Today we drove out to the MOHM organization, where we've been this week, to work with the women. There is a group of women who are a part of Fount of Mercy's program, Sewing Hope. They congregate mostly on Saturdays to sew clothing for the children of MOHM, and several other organizations. These women are amazing. They are strong, fun, loving, powerful women, with a vivacious love for life! We worked on breathing exercises and some yoga movements today, which was most certainly 'out-of-the-box' for these women. The idea behind the 2 hour work class was for the women to feel empowerment with their bodies by strengthening them with breath. Because their culture is to kneel when serving food or water to men, I was contemplating whether or not to ask the women to lie on their backs and breath. It turned out, after much laughing, giggling, and embarrassment, they finally relaxed enough to lie down and breath on their backs. I went around to each woman to straighten her spine and relax her shoulders; one woman even asked me to work on her legs. Now, I realize this may seem like my work is extending beyond music, but in reality, to relax and breath is the very first step to a full, free, and resonant voice. My primary goal was to help them breathing deeply and connecting to their bodies. After the exercise, the women sat up and were conversing. Julius told me later that they were saying their lower backs no longer ached and that they wanted to do this together every day.

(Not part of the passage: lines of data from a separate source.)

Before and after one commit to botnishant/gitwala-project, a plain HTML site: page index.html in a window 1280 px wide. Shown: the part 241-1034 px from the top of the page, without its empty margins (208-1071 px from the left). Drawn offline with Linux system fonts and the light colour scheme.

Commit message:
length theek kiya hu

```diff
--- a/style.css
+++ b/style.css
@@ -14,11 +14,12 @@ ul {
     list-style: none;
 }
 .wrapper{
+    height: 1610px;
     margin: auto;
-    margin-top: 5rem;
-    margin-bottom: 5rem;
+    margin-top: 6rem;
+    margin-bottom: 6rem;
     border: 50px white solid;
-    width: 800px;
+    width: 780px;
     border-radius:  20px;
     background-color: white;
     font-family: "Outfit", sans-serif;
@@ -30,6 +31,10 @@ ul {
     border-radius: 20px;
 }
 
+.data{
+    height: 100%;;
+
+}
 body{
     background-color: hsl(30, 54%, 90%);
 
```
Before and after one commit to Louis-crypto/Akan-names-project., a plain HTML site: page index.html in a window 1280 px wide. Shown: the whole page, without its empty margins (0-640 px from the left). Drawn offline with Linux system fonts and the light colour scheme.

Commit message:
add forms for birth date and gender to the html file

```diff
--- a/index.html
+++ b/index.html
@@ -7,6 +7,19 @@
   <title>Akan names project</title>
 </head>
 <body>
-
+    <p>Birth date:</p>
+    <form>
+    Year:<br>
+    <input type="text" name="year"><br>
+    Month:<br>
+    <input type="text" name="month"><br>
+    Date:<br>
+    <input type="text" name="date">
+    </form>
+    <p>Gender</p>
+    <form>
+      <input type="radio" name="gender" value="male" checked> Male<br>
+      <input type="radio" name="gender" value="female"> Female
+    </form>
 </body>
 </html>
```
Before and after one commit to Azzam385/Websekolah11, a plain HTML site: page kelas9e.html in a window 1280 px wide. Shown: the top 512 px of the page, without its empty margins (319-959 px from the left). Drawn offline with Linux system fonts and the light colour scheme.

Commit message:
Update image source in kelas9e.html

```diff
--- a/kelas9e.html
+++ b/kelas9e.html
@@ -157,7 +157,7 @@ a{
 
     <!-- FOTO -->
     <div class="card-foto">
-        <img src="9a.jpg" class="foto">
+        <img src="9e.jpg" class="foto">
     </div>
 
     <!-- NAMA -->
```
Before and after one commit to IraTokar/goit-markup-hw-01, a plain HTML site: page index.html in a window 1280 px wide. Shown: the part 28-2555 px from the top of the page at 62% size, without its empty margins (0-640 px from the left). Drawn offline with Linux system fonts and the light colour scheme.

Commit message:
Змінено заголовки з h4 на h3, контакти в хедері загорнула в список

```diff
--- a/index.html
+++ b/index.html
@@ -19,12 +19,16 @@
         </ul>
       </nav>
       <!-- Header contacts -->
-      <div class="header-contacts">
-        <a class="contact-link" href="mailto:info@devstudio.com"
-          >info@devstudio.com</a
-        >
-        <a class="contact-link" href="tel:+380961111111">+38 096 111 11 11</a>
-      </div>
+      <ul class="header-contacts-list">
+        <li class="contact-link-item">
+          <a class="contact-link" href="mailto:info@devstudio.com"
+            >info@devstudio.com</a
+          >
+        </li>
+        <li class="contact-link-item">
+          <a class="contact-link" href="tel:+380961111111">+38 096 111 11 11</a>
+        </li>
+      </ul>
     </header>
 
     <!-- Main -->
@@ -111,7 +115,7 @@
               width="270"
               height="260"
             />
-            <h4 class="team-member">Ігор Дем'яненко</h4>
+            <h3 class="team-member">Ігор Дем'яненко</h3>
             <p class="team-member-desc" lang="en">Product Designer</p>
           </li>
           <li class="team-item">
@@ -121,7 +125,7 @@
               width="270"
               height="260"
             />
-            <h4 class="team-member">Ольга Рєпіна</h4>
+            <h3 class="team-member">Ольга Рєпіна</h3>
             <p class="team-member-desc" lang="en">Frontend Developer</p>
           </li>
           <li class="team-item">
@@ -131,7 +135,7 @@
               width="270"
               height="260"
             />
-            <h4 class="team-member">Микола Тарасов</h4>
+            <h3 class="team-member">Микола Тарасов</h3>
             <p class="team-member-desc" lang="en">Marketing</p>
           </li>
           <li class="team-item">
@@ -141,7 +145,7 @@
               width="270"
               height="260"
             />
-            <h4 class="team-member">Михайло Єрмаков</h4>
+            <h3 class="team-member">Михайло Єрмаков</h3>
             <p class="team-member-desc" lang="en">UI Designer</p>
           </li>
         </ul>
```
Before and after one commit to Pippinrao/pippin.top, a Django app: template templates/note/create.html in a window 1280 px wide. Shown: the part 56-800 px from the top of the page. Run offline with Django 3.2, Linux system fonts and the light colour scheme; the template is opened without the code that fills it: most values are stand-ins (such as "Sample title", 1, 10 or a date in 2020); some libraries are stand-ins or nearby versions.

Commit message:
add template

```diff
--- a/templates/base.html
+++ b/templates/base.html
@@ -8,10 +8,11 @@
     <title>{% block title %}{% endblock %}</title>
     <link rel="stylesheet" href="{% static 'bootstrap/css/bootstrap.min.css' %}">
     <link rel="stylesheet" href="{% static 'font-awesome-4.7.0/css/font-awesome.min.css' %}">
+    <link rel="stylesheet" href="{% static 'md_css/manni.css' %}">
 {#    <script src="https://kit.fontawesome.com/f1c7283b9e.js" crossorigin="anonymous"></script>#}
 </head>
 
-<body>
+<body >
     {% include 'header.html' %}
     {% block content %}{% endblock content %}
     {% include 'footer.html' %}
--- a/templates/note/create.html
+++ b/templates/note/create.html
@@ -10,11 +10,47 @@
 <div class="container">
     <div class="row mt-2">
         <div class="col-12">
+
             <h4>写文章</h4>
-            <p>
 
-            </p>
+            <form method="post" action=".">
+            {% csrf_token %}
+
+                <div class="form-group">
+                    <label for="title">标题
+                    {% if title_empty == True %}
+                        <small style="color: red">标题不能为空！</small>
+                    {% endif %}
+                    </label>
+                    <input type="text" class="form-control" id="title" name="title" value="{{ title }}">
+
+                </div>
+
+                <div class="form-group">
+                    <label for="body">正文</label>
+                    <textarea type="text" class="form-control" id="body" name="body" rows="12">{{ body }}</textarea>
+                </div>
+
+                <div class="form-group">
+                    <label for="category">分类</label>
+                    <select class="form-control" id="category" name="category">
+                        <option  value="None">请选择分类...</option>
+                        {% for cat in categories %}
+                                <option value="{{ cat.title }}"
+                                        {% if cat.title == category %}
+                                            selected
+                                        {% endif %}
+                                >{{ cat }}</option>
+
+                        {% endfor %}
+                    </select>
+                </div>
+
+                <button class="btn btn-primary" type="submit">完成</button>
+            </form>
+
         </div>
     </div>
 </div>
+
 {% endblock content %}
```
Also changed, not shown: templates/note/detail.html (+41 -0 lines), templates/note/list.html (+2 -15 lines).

Amazing. In America, we often (or the kids that I teach often) don't want to try new things. If it is something that scares us or pushes our envelopes, we opt-out. These women are different- they tried YOGA!? and continued past the point of their optimum comfort to lie on the ground and they surprised themselves by not only enjoying the experience, but bettering their bodies! I couldn't have been more happy- they are so appreciative of every single thing someone does for them. And when Julius tells me that the women have brought local drummers to dance and sing for us as a 'Thank You' for our work, he follows up the translation by telling me that they would like me to dance with them.
For me to dance with these incredible women with hips from the Gods is slightly intimidating! But I decide to push my envelope and accept. Everything begins so quickly around me that I feel swung into motion. The drums begin, the eldest woman in the group ties her sheer, jeweled scarf around my hips (a tradition of the dancers so they can watch their hips move!) and I spend the next 45 minutes trying my best to move in the way the woman and girls around me are moving!! It's incredible. The dancing celebration begins with the women of the group and children from MOHM, and ends with most of the local villagers traveling to the sound of the drums to join in the party, A local woman I've never met comes into the dancing circle to show me a new move, and then she studies me and takes a move I am (subconsciously) doing with my shoulders. We laugh and clap and celebrate together ...for life?...for the ability to dance and sing? I'm not quite sure, I just know that I love this kind of celebration.
Yesterday the kids that write in english wrote their names all over my hands and arms asking me 'not to forget them'. Today the woman I have danced with take my hand afterwards and ask me to please travel safely, send love to my family, and please don't forget them'. They teach me to say 'Thank you very much' in their local language- which is mostly Lugandan, with a mixture of several other influences- Weebalenyi [Wee-ba-lon-jee].
I say it back to them over and over as I absorb their spirits into my hands.
Julius tells me that the children really love me, and all I can do is cry because in all of my life experiences, I have never been more submerged in such strong, beautiful energy.